-- Opening Marker --
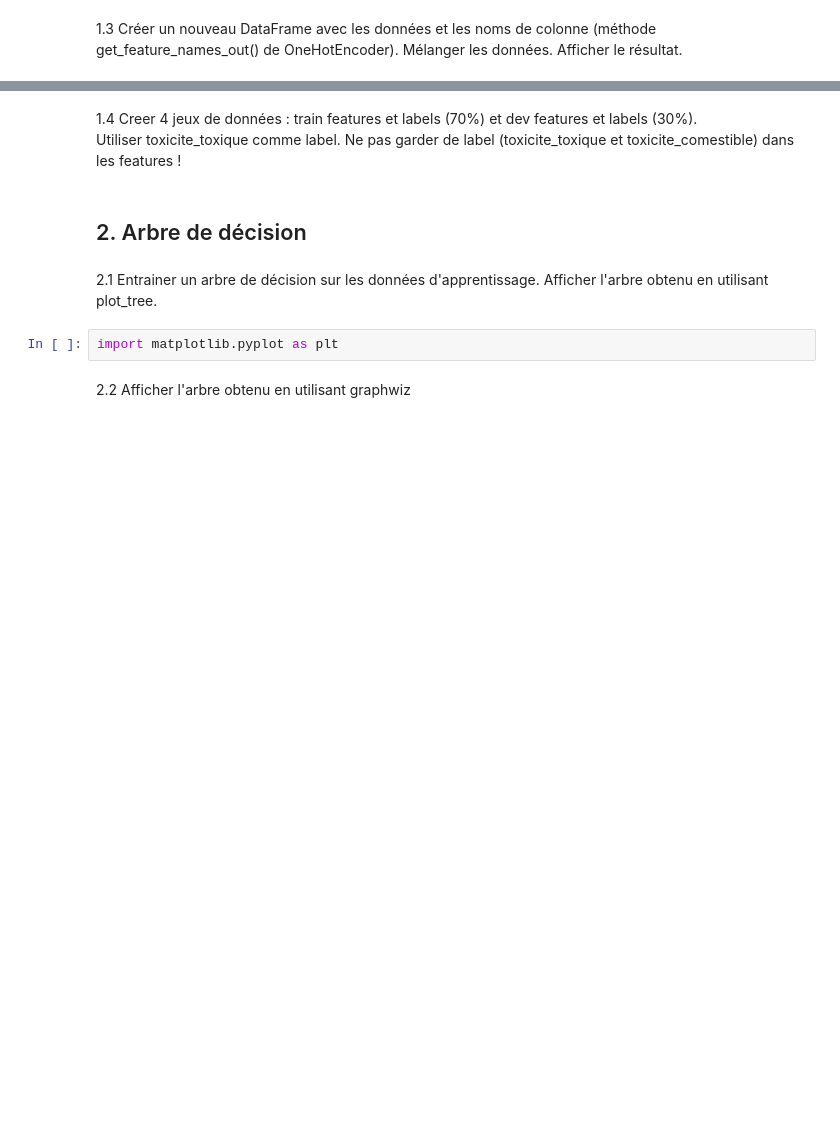
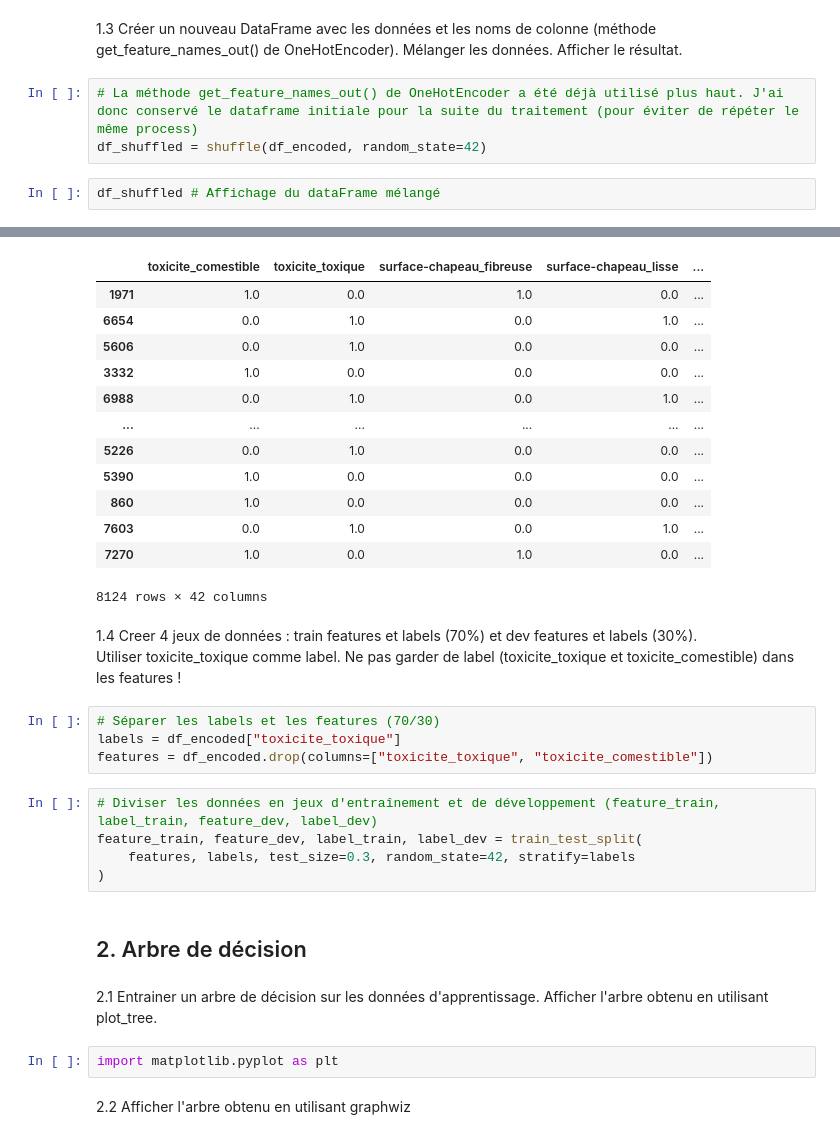
Before and after one commit to jeanlamarre16/datascience, a Jupyter notebook: TP1_classification_champignons.ipynb, the cells around one changed output, grey strips where cells are left out. Cells and saved outputs as stored; diff of their text form; blank space fills up the shorter version.

```diff
--- a/TP1_classification_champignons.ipynb
+++ b/TP1_classification_champignons.ipynb
@@ -40,2 +110,8 @@ https://scikit-learn.org/stable/modules/generated/sklearn.preprocessing.OneHotEn
 # %% [markdown]
 1.3 Créer un nouveau DataFrame avec les données et les noms de colonne (méthode get_feature_names_out() de OneHotEncoder). Mélanger les données. Afficher le résultat.
+# %%
+# La méthode get_feature_names_out() de OneHotEncoder a été déjà utilisé plus haut. J'ai donc conservé le dataframe initiale pour la suite du traitement (pour éviter de répéter le même process)
+df_shuffled = shuffle(df_encoded, random_state=42)
+# %%
+df_shuffled # Affichage du dataFrame mélangé
+# %% [output]
@@ -42,6 +119,28 @@ https://scikit-learn.org/stable/modules/generated/sklearn.preprocessing.OneHotEn
+|  | toxicite_comestible | toxicite_toxique | surface-chapeau_fibreuse | surface-chapeau_lisse | ... |
+| 1971 | 1.0 | 0.0 | 1.0 | 0.0 | ... |
+| 6654 | 0.0 | 1.0 | 0.0 | 1.0 | ... |
+| 5606 | 0.0 | 1.0 | 0.0 | 0.0 | ... |
+| 3332 | 1.0 | 0.0 | 0.0 | 0.0 | ... |
+| 6988 | 0.0 | 1.0 | 0.0 | 1.0 | ... |
+| ... | ... | ... | ... | ... | ... |
+| 5226 | 0.0 | 1.0 | 0.0 | 0.0 | ... |
+| 5390 | 1.0 | 0.0 | 0.0 | 0.0 | ... |
+| 860 | 1.0 | 0.0 | 0.0 | 0.0 | ... |
+| 7603 | 0.0 | 1.0 | 0.0 | 1.0 | ... |
+| 7270 | 1.0 | 0.0 | 1.0 | 0.0 | ... |
+8124 rows × 42 columns
 # %% [markdown]
 1.4 Creer 4 jeux de données : train features et labels (70%) et dev features et labels (30%).\
 Utiliser toxicite_toxique comme label. Ne pas garder de label (toxicite_toxique et toxicite_comestible) dans les features !
+# %%
+# Séparer les labels et les features (70/30)
+labels = df_encoded["toxicite_toxique"]
+features = df_encoded.drop(columns=["toxicite_toxique", "toxicite_comestible"])
+# %%
+# Diviser les données en jeux d'entraînement et de développement (feature_train, label_train, feature_dev, label_dev)
+feature_train, feature_dev, label_train, label_dev = train_test_split(
+    features, labels, test_size=0.3, random_state=42, stratify=labels
+)
 # %% [markdown]
 ## 2. Arbre de décision
 # %% [markdown]
```
Also changed, not shown: parts of 12 cells of this notebook.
-- Closing Marker --
**TASK TO COMPLETE:**
Say how many lines in the listing above include "stable". Give nothing but the number.

**SOLUTION TO THE EXERCISE:**
2